In India, it is very common for people to show religious devotion with flowers. Every year, around 800 million tons of blossoms (red roses, yellow marigolds, prickly xanthiums, etc.) are deposited at the nation’s temples, mosques and Sikh gurudwaras, creating a colorful, but tricky waste problem. Because the flowers have been used for worship, they’re sacred, and therefore can’t be just sent to a landfill, explains Ankit Agarwal, an Indian entrepreneur. Hindu temples often throw the spent flowers into the River Ganges, a venerated waterway. But this just continues the Ganges’s legendary pollution because the flowers are sprayed with pesticides and other chemicals that affect the environment.

When Agarwal and his partner Karan Rastogi first proposed finding alternative uses for the waste, people thought they were crazy. The temples thought the young men wouldn’t treat the flowers with the required reverence, or that there couldn’t possibly be a business in flower recycling. Two years later, they’ve proved the cynics wrong. Agarwal and Rastogi have a thriving company called Helpusgreen, which produces a range of products from the flowers, including incense sticks, enriched compost (735 tons so far) and bathing soaps.

Based in Sarsol, a small village in Kanpur, in Uttar Pradesh, Agarwal and Rastogi now collect 1.5 tons of flowers every day. They work with 29 temples and three mosques. And they’re only just getting started. They plan to launch in Varanasi soon, one the holiest sites for Hindus, as well as in Haridwar, Allahad and Kolkata, all cities along the Ganges River.

Helpusgreen convinced the temples and mosques to let them have the flowers by claiming that the flowers would, in a sense, be used for sacred purposes. Incense sticks, which are normally made of coal, are part of Hindu ritual, while the soaps are used for purification. Sticks are sold in paper infused with tulsi (holy basil) seeds, getting around another disposal problem.

Agarwal was recently in New York, taking part in this year’s Echoing Green fellowship.

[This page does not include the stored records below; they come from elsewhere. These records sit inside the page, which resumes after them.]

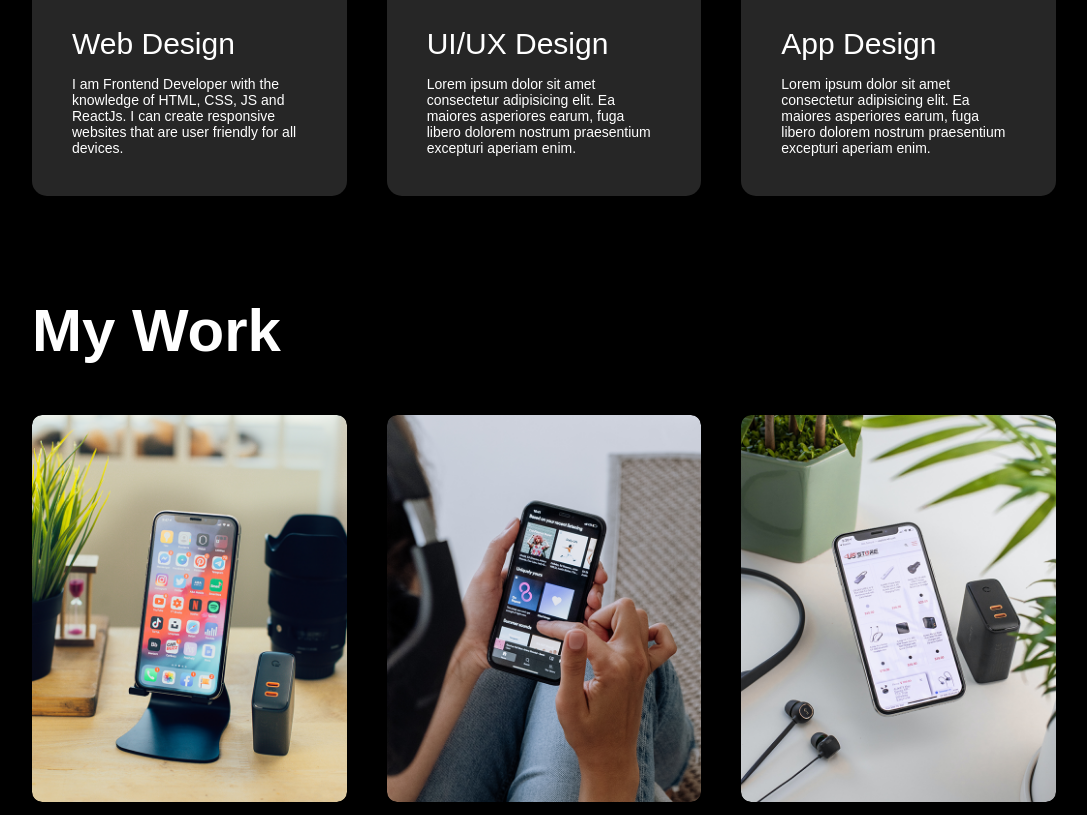
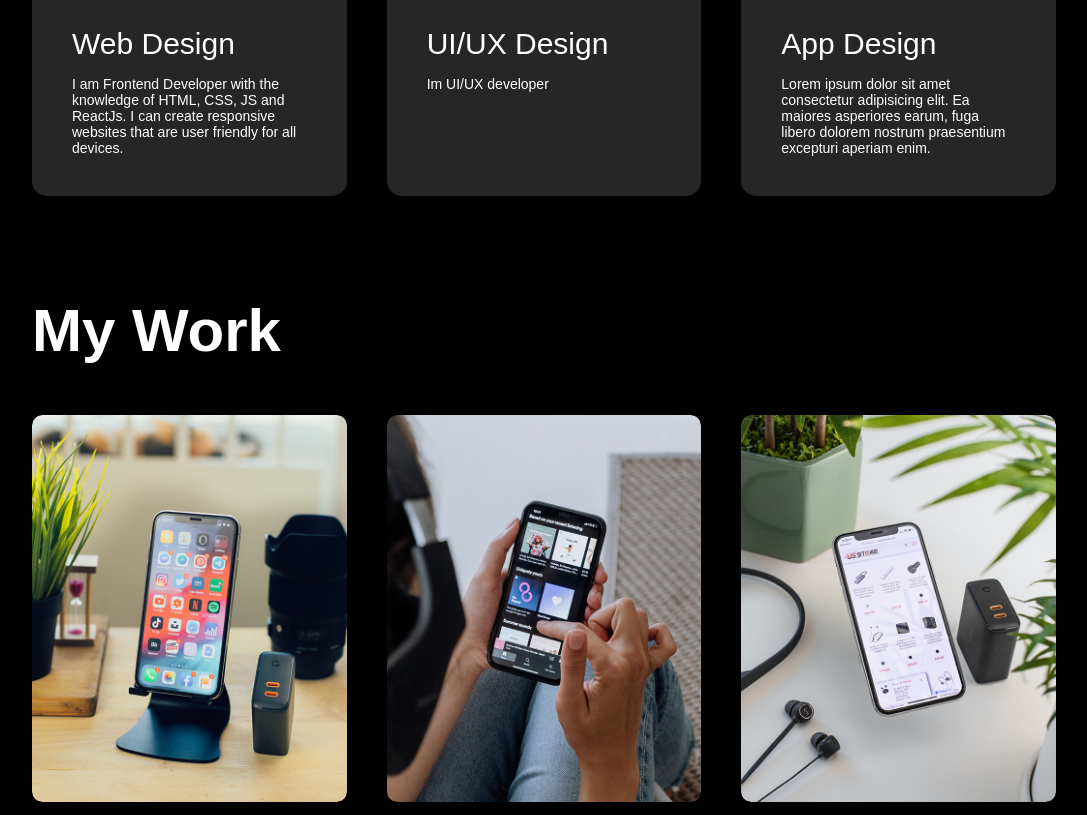
Before and after one commit to siddharth1913/myPortfolio, a plain HTML site: page index.html in a window 1280 px wide. Shown: the part 1720-2535 px from the top of the page, without its empty margins (96-1183 px from the left). Drawn offline with Linux system fonts and the light colour scheme.

Commit message:
version2

```diff
--- a/index.html
+++ b/index.html
@@ -94,7 +94,7 @@
                 <div>
                     <i class="fa-solid fa-crop"></i>
                     <h2>UI/UX Design</h2>
-                    <p>Lorem ipsum dolor sit amet consectetur adipisicing elit. Ea maiores asperiores earum, fuga libero dolorem nostrum praesentium excepturi aperiam enim.</p>
+                    <p>Im UI/UX developer</p>
                     <!-- <a href="#">Learn more</a> -->
                 </div>
                 <div>
```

The award comes with a two-year grant about $90,000 which is money that Agarwal plans to use for further expansion!